> [Material for this task]:
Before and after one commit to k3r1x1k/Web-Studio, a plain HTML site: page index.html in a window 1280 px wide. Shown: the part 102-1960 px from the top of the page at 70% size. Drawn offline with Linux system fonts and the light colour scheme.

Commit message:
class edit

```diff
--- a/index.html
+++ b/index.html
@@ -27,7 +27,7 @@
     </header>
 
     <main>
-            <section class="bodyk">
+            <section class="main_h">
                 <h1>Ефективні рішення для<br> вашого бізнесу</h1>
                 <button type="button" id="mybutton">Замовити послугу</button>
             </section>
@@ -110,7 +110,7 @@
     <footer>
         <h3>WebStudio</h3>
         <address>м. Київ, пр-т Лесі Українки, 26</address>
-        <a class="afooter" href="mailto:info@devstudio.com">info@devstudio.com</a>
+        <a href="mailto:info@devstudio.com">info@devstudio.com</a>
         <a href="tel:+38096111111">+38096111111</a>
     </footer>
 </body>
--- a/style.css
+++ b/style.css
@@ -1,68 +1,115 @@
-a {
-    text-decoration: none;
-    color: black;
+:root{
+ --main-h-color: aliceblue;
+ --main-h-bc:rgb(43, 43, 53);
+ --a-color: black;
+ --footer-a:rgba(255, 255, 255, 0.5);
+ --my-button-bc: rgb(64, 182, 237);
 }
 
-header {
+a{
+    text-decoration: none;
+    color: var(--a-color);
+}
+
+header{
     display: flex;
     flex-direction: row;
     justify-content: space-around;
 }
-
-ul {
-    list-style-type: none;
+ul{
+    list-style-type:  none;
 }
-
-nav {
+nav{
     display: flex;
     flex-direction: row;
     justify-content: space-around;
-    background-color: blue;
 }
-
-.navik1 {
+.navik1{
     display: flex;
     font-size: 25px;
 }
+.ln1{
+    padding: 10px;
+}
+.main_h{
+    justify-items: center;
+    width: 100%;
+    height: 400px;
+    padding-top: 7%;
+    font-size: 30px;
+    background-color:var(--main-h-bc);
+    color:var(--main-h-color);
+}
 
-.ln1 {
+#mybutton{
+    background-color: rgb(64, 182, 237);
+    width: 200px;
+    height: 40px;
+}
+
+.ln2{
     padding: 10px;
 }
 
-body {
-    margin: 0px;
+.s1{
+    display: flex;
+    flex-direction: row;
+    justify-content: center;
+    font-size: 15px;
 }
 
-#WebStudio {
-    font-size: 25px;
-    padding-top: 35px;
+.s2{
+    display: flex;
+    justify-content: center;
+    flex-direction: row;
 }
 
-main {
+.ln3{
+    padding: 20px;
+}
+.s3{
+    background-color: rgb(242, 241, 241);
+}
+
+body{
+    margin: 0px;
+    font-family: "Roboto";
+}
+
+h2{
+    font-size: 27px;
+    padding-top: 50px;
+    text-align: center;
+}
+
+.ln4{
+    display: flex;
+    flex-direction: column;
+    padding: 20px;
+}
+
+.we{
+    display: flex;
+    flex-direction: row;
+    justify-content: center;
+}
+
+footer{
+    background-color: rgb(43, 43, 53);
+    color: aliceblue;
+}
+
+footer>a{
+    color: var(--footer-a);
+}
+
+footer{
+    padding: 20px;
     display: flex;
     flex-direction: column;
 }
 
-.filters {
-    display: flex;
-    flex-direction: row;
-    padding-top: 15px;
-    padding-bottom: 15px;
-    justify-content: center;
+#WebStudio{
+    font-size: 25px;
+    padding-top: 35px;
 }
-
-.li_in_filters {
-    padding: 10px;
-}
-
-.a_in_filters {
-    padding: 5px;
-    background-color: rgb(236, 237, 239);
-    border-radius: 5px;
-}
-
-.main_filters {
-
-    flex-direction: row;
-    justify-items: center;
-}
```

---

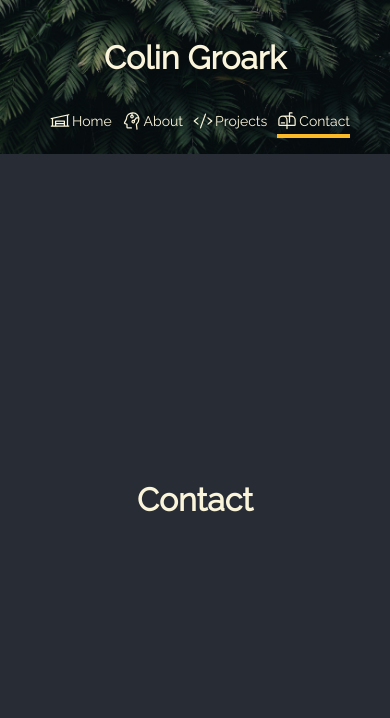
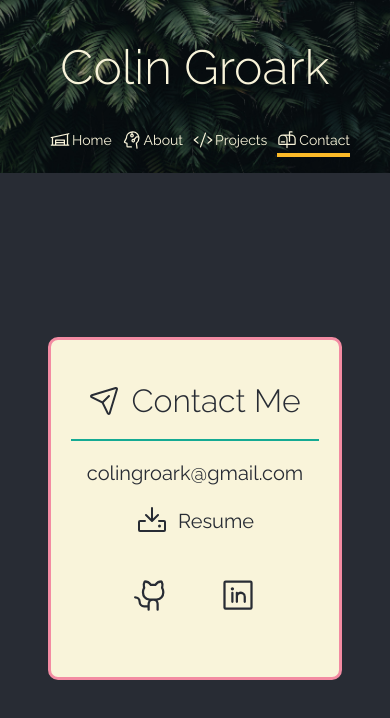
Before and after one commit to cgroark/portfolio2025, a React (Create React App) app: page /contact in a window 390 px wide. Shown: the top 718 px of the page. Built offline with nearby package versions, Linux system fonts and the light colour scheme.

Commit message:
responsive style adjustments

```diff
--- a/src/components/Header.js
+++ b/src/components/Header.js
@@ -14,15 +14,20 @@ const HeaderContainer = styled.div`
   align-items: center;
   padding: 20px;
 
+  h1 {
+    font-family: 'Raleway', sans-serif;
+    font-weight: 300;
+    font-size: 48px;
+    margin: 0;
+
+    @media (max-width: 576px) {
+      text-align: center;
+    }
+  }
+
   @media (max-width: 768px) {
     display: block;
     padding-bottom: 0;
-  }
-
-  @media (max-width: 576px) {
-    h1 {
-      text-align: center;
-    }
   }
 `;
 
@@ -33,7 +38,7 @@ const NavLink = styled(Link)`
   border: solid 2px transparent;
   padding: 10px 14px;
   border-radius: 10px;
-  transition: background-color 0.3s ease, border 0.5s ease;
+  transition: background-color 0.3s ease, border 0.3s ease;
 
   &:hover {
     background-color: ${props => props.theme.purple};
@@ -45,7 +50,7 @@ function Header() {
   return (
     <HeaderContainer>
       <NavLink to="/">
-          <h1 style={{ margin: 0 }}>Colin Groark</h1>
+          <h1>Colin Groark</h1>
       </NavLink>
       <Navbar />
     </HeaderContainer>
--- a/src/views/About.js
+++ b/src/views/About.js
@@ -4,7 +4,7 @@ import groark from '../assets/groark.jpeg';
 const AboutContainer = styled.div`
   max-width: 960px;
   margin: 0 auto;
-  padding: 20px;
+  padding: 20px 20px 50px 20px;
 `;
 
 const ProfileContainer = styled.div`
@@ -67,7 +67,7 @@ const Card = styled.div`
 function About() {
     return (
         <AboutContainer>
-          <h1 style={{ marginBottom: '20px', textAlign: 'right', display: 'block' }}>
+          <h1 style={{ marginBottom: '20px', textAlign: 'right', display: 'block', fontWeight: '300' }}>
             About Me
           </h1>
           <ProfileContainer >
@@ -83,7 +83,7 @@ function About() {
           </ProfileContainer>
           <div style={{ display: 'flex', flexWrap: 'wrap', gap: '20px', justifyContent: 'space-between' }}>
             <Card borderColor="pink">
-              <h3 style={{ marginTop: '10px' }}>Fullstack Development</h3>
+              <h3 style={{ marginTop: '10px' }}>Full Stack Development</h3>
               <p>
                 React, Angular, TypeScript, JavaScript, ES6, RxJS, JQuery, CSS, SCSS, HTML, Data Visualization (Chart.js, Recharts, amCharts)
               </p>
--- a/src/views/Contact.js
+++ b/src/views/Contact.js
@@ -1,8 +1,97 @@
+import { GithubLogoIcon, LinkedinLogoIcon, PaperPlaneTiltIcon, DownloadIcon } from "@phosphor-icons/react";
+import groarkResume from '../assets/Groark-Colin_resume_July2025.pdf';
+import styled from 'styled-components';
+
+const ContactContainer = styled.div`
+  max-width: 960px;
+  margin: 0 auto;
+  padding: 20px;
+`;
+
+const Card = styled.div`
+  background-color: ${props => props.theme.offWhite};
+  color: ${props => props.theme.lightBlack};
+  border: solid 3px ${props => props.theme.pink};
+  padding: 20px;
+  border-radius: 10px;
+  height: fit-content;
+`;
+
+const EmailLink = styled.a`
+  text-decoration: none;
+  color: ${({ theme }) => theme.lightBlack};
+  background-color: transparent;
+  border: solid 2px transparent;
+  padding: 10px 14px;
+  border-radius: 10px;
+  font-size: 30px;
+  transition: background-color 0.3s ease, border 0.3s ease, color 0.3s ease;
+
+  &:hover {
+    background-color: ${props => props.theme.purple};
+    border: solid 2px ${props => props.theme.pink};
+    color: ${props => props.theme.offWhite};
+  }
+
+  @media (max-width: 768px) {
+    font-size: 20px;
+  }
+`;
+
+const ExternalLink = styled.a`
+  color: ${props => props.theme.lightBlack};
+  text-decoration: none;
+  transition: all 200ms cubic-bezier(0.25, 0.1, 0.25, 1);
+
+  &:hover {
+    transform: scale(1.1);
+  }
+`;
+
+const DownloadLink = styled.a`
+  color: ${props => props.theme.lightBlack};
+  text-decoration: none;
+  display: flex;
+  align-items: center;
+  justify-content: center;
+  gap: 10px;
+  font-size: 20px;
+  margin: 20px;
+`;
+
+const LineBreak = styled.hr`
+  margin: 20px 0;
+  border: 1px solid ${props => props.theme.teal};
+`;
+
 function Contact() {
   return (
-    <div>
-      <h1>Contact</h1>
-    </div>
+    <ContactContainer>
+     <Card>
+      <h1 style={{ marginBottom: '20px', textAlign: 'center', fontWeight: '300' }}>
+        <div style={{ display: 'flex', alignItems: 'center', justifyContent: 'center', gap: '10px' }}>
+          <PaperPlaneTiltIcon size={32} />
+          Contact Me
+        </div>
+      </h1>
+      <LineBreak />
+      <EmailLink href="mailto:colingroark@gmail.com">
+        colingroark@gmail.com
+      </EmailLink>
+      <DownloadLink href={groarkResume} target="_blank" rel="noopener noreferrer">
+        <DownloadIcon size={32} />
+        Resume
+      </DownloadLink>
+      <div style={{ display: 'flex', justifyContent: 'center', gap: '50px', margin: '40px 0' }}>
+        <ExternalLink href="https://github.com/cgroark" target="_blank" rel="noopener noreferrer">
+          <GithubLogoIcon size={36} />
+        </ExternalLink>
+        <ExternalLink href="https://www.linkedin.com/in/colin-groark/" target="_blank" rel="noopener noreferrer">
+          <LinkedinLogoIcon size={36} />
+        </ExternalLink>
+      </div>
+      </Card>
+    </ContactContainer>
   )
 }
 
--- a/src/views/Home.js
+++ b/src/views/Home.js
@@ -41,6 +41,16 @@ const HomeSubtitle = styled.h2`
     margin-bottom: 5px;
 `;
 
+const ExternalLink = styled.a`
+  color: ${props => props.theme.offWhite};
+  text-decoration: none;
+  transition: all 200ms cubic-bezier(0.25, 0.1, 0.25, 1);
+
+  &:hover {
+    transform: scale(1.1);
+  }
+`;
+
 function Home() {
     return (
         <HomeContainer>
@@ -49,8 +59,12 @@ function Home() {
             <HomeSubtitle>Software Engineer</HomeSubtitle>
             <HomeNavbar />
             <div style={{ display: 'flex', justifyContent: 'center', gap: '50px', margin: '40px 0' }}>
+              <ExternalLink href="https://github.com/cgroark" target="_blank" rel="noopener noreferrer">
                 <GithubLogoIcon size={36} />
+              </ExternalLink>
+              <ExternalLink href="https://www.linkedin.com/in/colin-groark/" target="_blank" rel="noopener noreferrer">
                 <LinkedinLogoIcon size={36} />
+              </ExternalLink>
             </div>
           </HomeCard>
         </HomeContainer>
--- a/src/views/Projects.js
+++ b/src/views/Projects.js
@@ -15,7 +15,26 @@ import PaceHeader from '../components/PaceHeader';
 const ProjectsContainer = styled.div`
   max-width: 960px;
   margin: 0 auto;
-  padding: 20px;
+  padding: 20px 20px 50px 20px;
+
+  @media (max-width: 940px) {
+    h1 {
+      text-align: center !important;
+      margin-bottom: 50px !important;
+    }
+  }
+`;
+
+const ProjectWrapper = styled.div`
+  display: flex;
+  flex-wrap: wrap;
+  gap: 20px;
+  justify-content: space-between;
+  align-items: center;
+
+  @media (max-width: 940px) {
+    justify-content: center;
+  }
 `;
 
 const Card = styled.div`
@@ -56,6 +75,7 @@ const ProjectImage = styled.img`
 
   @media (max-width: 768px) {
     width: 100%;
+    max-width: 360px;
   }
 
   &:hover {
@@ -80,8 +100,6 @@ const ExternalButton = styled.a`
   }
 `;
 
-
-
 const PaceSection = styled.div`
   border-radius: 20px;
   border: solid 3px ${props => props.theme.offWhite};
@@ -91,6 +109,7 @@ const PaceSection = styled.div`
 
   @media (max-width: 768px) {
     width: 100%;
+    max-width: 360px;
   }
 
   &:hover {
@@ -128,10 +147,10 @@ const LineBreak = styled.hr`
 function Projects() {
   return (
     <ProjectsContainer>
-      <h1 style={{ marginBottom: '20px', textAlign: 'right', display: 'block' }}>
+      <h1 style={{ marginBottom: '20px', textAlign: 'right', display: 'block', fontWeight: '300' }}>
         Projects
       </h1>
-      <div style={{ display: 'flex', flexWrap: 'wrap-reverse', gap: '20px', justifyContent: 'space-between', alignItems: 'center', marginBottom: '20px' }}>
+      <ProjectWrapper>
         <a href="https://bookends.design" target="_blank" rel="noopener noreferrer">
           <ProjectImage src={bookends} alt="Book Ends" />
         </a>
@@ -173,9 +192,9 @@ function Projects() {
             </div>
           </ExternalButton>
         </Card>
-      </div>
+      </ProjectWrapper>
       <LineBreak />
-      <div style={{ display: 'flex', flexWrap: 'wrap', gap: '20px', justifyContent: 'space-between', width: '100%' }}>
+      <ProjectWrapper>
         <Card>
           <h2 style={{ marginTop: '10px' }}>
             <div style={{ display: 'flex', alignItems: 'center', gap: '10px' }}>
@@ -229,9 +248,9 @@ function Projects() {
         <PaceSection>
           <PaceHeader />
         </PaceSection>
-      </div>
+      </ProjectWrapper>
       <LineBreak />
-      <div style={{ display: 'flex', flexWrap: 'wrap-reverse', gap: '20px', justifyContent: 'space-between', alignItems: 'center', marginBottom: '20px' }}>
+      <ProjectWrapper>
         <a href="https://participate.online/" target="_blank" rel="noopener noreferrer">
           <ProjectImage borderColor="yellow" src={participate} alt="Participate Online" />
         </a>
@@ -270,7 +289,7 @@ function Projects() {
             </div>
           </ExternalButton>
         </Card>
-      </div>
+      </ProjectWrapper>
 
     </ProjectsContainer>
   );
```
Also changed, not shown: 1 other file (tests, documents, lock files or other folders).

> [Exercise requirements]: State the number of lines in these entries where the word "ExternalLink" occurs, without any other words.

> [Response area]: 10